It could be some time before Tamworth Regional Council (TRC) joins that list, mayor Col Murray said Australia Day is a time to reflect on where the country is today and recognise the contributions of First Nations people.
"I'm not comfortable with changing the date, I don't believe that's justifiable for me and I have fairly firm views on that," he said.
"I don't subscribe to the theory that Australia Day meant the start of Australia, I think it's about something that's significantly changed in Australia and I think it can be a celebration for Aboriginal people also - there's reason for Aboriginal people to participate."
For Cr Murray, Australia Day is a time to reflect on the country's beginnings and the innovations since.
"We are a nation that's independent and freedom is of really high value, we have a strong democracy, rights to freedom of speech and a strong culture of law-abidance," he said.
"Australia is a good place to live where you can consider yourself safe."
Prime Minister Scott Morrison defended Australia Day to mainstream media last week, arguing the arrival of European settlers "also wasn't a particularly flash day" for convicts on board.
"I think what that day demonstrates is how far we have come as a country and I think that's why it's important that we mark it in that way," he said.

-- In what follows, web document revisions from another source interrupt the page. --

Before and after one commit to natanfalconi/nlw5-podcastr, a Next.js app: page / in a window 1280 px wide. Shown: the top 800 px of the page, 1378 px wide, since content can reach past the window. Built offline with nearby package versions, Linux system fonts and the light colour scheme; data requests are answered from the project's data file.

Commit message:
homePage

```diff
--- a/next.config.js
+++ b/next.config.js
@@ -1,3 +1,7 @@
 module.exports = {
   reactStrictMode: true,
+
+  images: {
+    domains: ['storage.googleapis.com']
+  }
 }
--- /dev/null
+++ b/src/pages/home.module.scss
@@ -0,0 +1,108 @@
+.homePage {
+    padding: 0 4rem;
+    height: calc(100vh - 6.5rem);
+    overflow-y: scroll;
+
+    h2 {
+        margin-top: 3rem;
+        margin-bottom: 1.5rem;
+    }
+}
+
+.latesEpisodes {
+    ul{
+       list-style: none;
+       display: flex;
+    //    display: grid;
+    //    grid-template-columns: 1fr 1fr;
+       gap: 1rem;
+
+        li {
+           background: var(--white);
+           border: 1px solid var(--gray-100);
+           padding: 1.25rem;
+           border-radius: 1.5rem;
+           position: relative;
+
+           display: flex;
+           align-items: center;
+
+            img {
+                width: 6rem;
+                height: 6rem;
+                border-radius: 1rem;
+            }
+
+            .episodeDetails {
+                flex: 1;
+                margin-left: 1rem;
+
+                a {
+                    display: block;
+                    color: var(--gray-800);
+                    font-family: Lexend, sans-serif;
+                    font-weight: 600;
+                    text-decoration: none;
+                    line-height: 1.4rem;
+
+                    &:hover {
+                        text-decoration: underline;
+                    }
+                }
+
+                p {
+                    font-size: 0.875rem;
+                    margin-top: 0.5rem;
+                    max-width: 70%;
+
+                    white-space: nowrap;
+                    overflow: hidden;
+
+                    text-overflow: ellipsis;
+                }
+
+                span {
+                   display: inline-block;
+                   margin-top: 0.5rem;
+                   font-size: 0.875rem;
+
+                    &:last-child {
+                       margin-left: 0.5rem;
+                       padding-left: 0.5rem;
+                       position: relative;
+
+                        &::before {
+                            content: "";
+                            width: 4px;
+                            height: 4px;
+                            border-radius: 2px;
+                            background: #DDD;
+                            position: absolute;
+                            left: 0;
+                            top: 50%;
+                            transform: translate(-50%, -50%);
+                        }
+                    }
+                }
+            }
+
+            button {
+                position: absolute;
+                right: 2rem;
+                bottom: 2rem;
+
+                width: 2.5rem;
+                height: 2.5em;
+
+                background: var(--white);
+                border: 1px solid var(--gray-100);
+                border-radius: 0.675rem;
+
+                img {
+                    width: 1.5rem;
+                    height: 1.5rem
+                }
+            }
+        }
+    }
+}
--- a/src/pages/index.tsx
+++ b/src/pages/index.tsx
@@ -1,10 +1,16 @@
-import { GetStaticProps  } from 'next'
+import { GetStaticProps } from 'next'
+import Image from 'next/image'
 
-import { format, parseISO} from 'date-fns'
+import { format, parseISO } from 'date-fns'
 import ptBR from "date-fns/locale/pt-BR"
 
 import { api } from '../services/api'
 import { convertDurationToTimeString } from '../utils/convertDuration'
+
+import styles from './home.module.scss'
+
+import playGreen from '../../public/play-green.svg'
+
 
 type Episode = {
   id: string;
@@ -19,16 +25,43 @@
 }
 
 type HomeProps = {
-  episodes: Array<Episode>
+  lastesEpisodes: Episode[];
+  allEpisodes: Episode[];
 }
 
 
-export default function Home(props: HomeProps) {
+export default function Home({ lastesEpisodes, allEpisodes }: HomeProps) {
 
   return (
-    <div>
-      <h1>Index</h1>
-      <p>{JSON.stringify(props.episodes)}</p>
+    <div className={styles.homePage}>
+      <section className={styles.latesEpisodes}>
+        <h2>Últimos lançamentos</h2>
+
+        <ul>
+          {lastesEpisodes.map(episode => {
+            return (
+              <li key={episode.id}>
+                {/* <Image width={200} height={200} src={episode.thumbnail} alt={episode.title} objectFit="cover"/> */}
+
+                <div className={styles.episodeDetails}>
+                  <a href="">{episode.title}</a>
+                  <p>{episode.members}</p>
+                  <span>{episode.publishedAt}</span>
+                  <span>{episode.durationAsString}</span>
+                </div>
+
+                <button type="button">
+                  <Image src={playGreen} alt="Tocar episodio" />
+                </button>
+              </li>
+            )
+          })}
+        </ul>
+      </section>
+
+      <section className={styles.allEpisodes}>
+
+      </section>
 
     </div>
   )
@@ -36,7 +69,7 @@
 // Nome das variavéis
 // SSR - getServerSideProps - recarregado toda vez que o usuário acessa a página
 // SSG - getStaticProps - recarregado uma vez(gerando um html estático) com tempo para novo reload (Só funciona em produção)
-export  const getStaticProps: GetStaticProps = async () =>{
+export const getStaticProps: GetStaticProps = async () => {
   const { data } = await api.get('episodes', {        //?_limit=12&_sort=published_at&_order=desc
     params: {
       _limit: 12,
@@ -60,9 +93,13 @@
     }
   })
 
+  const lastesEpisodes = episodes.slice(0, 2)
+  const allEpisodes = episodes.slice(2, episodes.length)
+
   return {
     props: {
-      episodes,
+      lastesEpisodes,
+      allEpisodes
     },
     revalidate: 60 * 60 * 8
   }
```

"It's not about that day so much, it's about how far we've come together since that day.
"You can't just airbrush things that have happened in the past, I think one of the great things about Australia and I think we're respected for this, is we're pretty upfront and honest about our past.
"The national apologies that have been put in place show that we are prepared to deal with our past but more importantly we don't allow it to get in the way of our future."
In Tamworth, Mr Waters thinks the attitudes towards Australia Day and its impacts on some Aboriginal people are changing.
The community wants to learn more, and while Aboriginal culture should be shared, Mr Waters said it's not something the public can dip in and out of.
"People are coming to hear about the magic of our culture and that's an incredible thing," he said.
"This town in particular is one that's bursting at the seams in showing its support for Aboriginal culture - they might not all be ready to change the date, but already they're thinking about it."
TRC will host an Australia Day concert in Bicentennial Park from 6pm, with citizenship ceremonies throughout the day.